When I told a yoga instructor that thoughts arise while I meditate, she replied, "You are not getting into the meditative state." So -
(i) Is there a single "meditative state"?
(ii) Does everyone who meditates aim to get into that "state"?
The answer to (ii) is definitely no. I have never practiced the Maharishi's Transcendental Meditation but I understand that practitioners, using a mantra, get into a peaceful inner state. However, zazen, "just sitting" meditation:
is awareness of natural mental states;
is not no thoughts arising;
thus, incorporates thoughts arising;
can be unpeaceful.

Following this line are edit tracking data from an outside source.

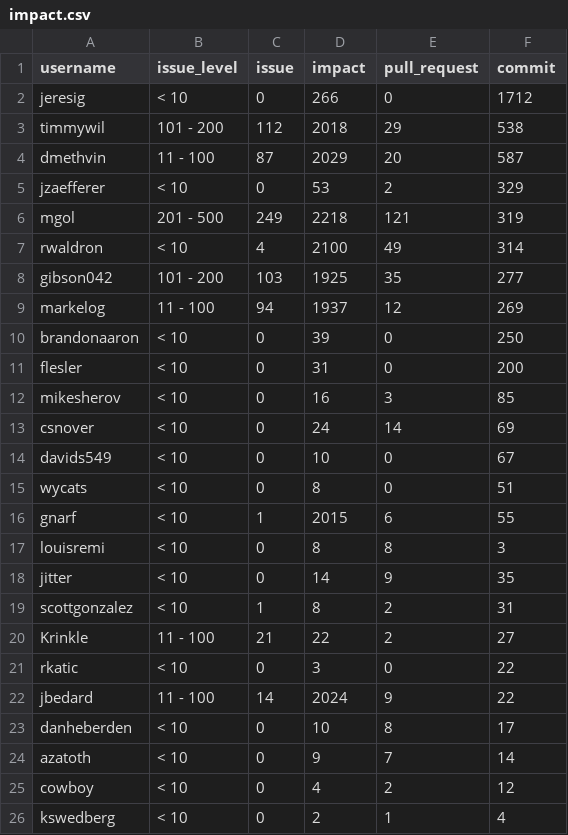
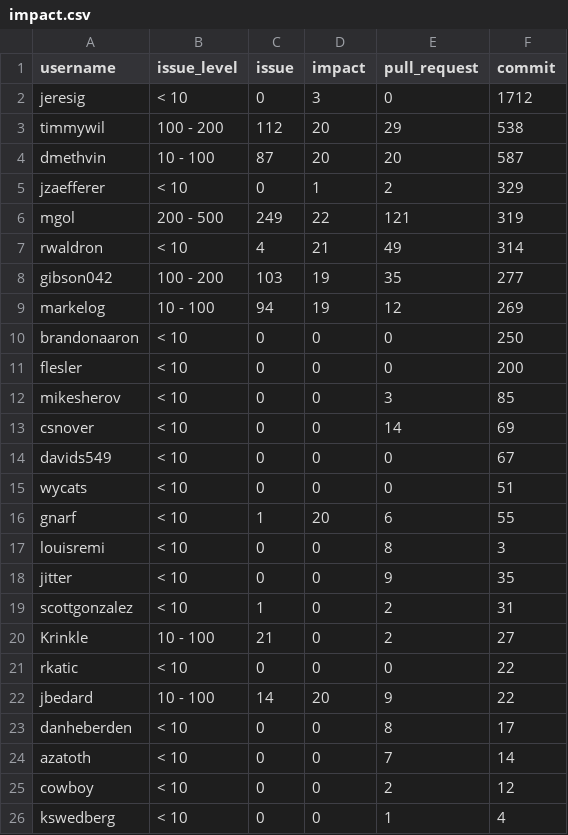
Before and after one commit to AmMilu/final-project, a CSV file: display/impact.csv, drawn as a sheet; only a part is shown; the diff covers the shown part only.

Commit message:
display pages are done, main page needed

```diff
--- a/display/impact.csv
+++ b/display/impact.csv
@@ -1,26 +1,26 @@
 username,issue_level,issue,impact,pull_request,commit
-jeresig,< 10,0,266,0,1712
-timmywil,101 - 200,112,2018,29,538
-dmethvin,11 - 100,87,2029,20,587
-jzaefferer,< 10,0,53,2,329
-mgol,201 - 500,249,2218,121,319
-rwaldron,< 10,4,2100,49,314
-gibson042,101 - 200,103,1925,35,277
-markelog,11 - 100,94,1937,12,269
-brandonaaron,< 10,0,39,0,250
-flesler,< 10,0,31,0,200
-mikesherov,< 10,0,16,3,85
-csnover,< 10,0,24,14,69
-davids549,< 10,0,10,0,67
-wycats,< 10,0,8,0,51
-gnarf,< 10,1,2015,6,55
-louisremi,< 10,0,8,8,3
-jitter,< 10,0,14,9,35
-scottgonzalez,< 10,1,8,2,31
-Krinkle,11 - 100,21,22,2,27
-rkatic,< 10,0,3,0,22
-jbedard,11 - 100,14,2024,9,22
-danheberden,< 10,0,10,8,17
-azatoth,< 10,0,9,7,14
-cowboy,< 10,0,4,2,12
-kswedberg,< 10,0,2,1,4
+jeresig,< 10,0,3,0,1712
+timmywil,100 - 200,112,20,29,538
+dmethvin,10 - 100,87,20,20,587
+jzaefferer,< 10,0,1,2,329
+mgol,200 - 500,249,22,121,319
+rwaldron,< 10,4,21,49,314
+gibson042,100 - 200,103,19,35,277
+markelog,10 - 100,94,19,12,269
+brandonaaron,< 10,0,0,0,250
+flesler,< 10,0,0,0,200
+mikesherov,< 10,0,0,3,85
+csnover,< 10,0,0,14,69
+davids549,< 10,0,0,0,67
+wycats,< 10,0,0,0,51
+gnarf,< 10,1,20,6,55
+louisremi,< 10,0,0,8,3
+jitter,< 10,0,0,9,35
+scottgonzalez,< 10,1,0,2,31
+Krinkle,10 - 100,21,0,2,27
+rkatic,< 10,0,0,0,22
+jbedard,10 - 100,14,20,9,22
+danheberden,< 10,0,0,8,17
+azatoth,< 10,0,0,7,14
+cowboy,< 10,0,0,2,12
+kswedberg,< 10,0,0,1,4
```
Also changed, not shown: 12 removed rows and 92 edited cells elsewhere in this file, 11 other files.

Therefore, the arising of thoughts is not a failure to meditate. Failure occurs neither when a thought arises nor when it continues naturally but only when it becomes deliberate. A monk said, "There will always be natural thoughts but don't add to them."
It follows that, as I had been told:
when I thought that I was failing to meditate, I was in fact meditating;
much meditation is not what we think of as meditation;
we learn from the thoughts that arise;
when we return our attention to the present moment, that moment includes not only the wall that we see and the cushion that we feel but whatever thought has arisen.